Wave of car, suicide blasts kill 61 in Iraq
BAGHDAD — A barrage of car-bombs and suicide blasts rocked Baghdad and two northern Iraqi communities on Thursday, killing at least 61 during a major holiday period and extending a relentless wave of bloodshed gripping the country.
The bulk of the blasts struck in mainly Shiite Muslim parts of the Iraqi capital shortly after nightfall, sending ambulances racing through the streets with sirens blaring. Authorities reported nine car bombs across Baghdad, including one near a playground that killed two children.
It was the deadliest day in Iraq since Oct. 5, when a suicide bombing targeting Shiite pilgrims and other attacks left at least 75 dead.
Iraq is weathering its deadliest outburst of violence since 2008, raising fears the country is returning to the widespread sectarian killing that pushed it to the brink of civil war in the years after the 2003 U.S.-led invasion. Iraq's resurgent branch of al-Qaida is believed to be behind much of the killing as part of its campaign to undermine the Shiite-led government.

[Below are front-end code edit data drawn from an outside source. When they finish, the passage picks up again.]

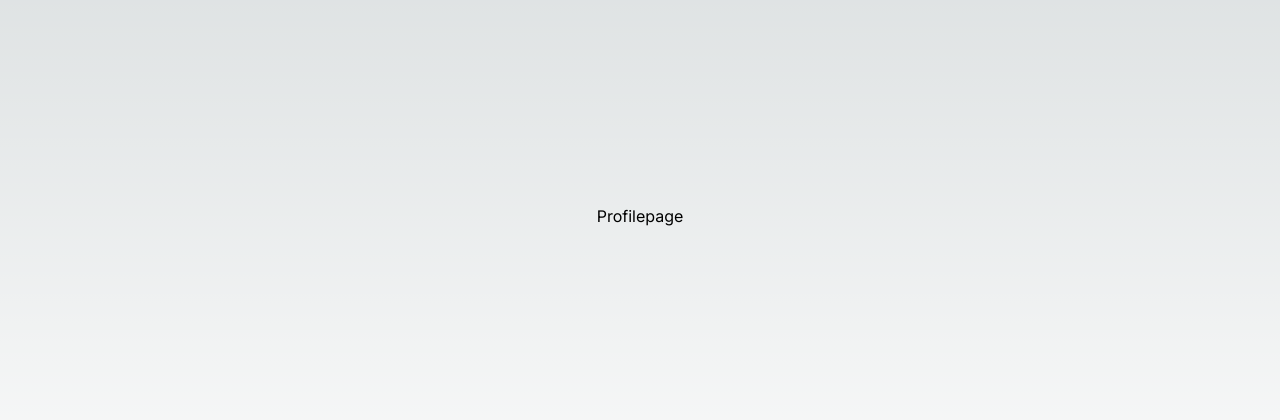
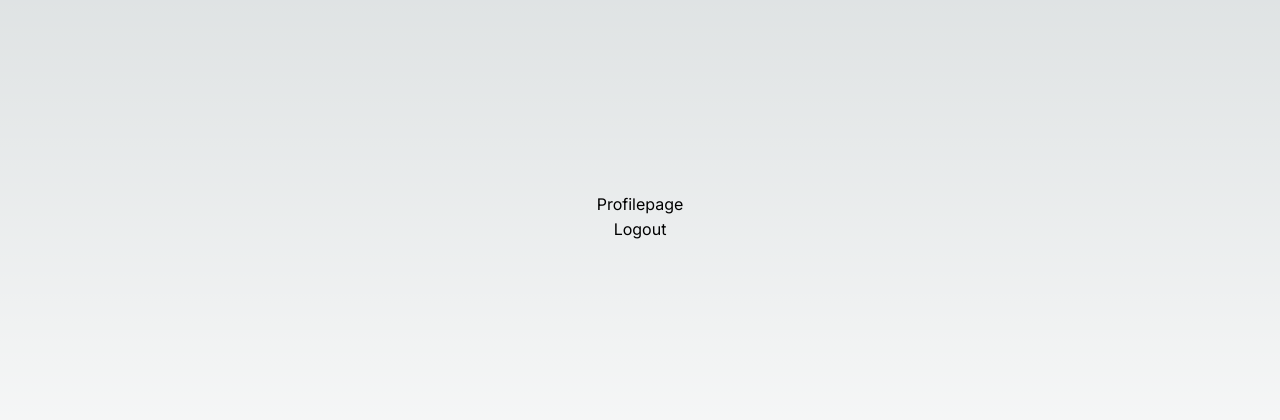
Before and after one commit to HaiVvolf777/Nextjs-Project, a Next.js app: page /profile in a window 1280 px wide. Shown: the part 184-604 px from the top of the page. Built offline with nearby package versions, Linux system fonts and the light colour scheme.

Commit message:
Update page.tsx

```diff
--- a/src/app/profile/page.tsx
+++ b/src/app/profile/page.tsx
@@ -5,6 +5,8 @@ const UserProfilePage = () => {
     <div className="container mx-auto">
       <div className="flex flex-col items-center justify-center min-h-screen py-2">
         <div>Profilepage</div>
+        <hr/>
+        <button>Logout</button>
       </div>
     </div>
   );
```
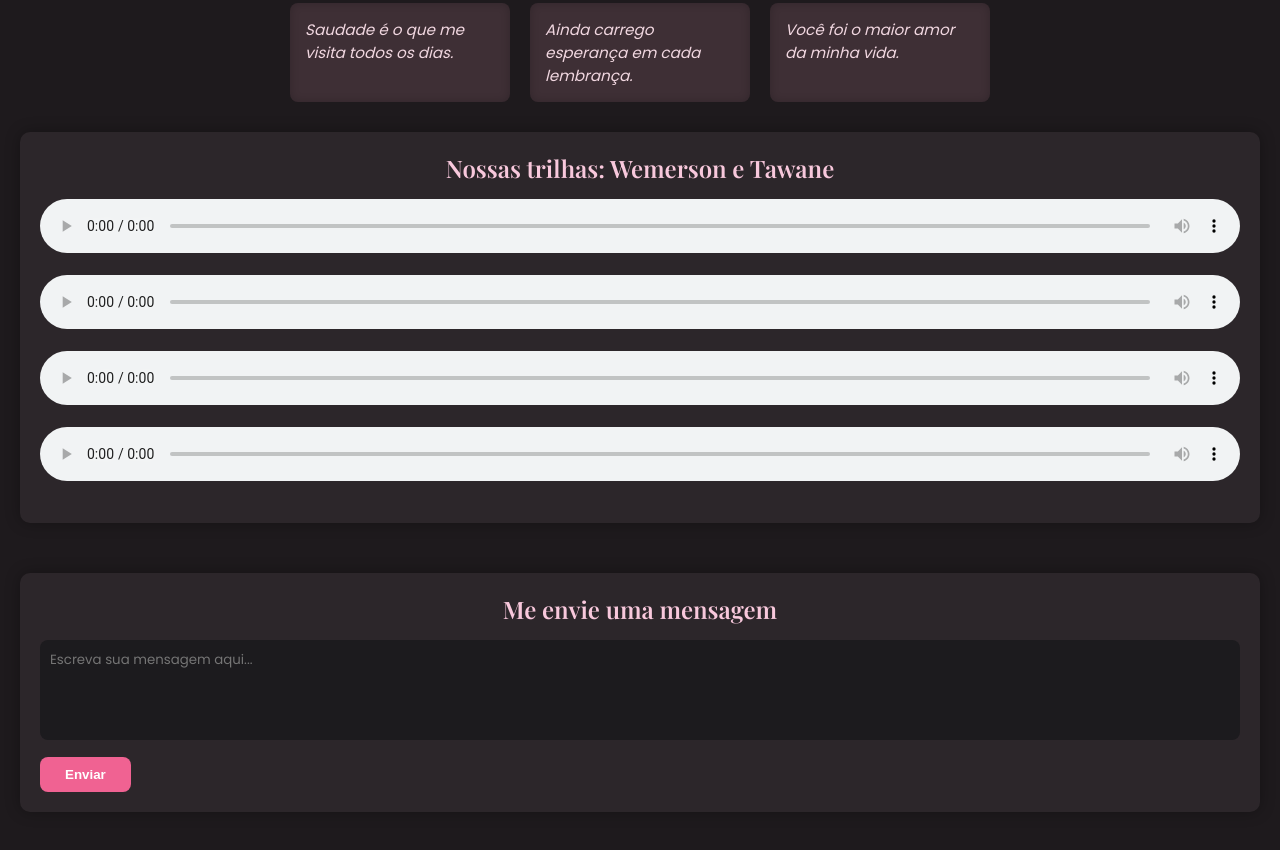
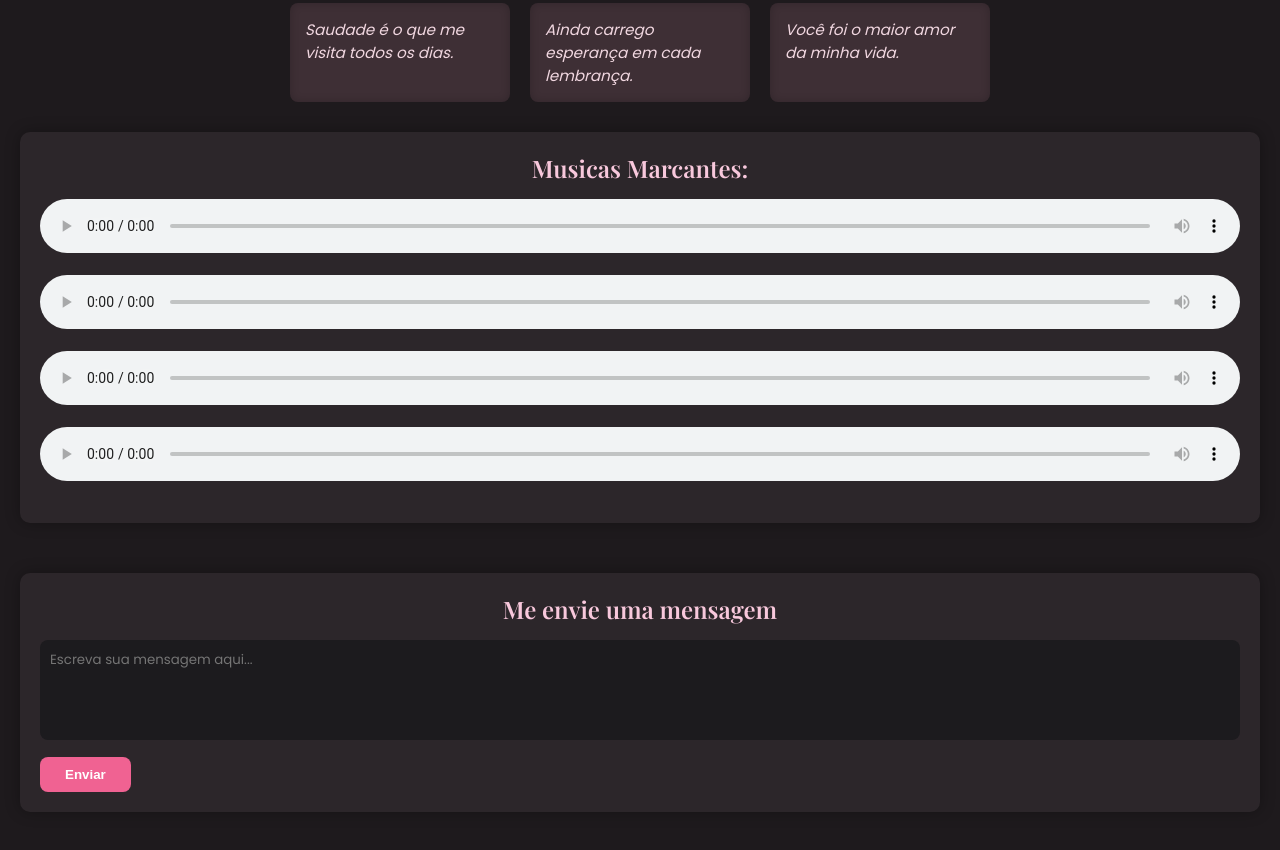
Before and after one commit to wemersonfontineles/tne, a plain HTML site: page index.html in a window 1280 px wide. Shown: the part 912-1762 px from the top of the page. Drawn offline with nearby package versions, Linux system fonts and the light colour scheme.

Commit message:
Update index.html

```diff
--- a/index.html
+++ b/index.html
@@ -178,7 +178,7 @@
   </div>
 
   <section class="music">
-    <h2>Nossas trilhas: Wemerson e Tawane</h2>
+    <h2>Musicas Marcantes:</h2>
     <div class="music-player">
       <audio controls>
         <source src="WhatsApp Audio 2025-07-24 at 13.49.16.mp4" type="audio/mp3">
```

Thursday's bloodshed began early in the morning when a suicide bomber blew up his explosives-laden car among houses in an ethnic minority village in northern Iraq. That attack, in the Shabak village of al-Mouafaqiyah near the restive city of Mosul, 225 miles northwest of Baghdad, killed at least 15 and wounded 52, police said.
The United Nations envoy to Iraq condemned the attack and said rising violence in Ninevah province requires “urgent action and strengthened security cooperation” between regional authorities and the central government.
Another suicide bomber struck hours later, setting off an explosives belt inside a cafe in Tuz Khormato, killing three and wounding 28, police chief Col. Hussein Ali Rasheed said.
The attacks struck as Muslims around the world this week mark the religious holiday of Eid al-Adha, or the Feast of Sacrifice.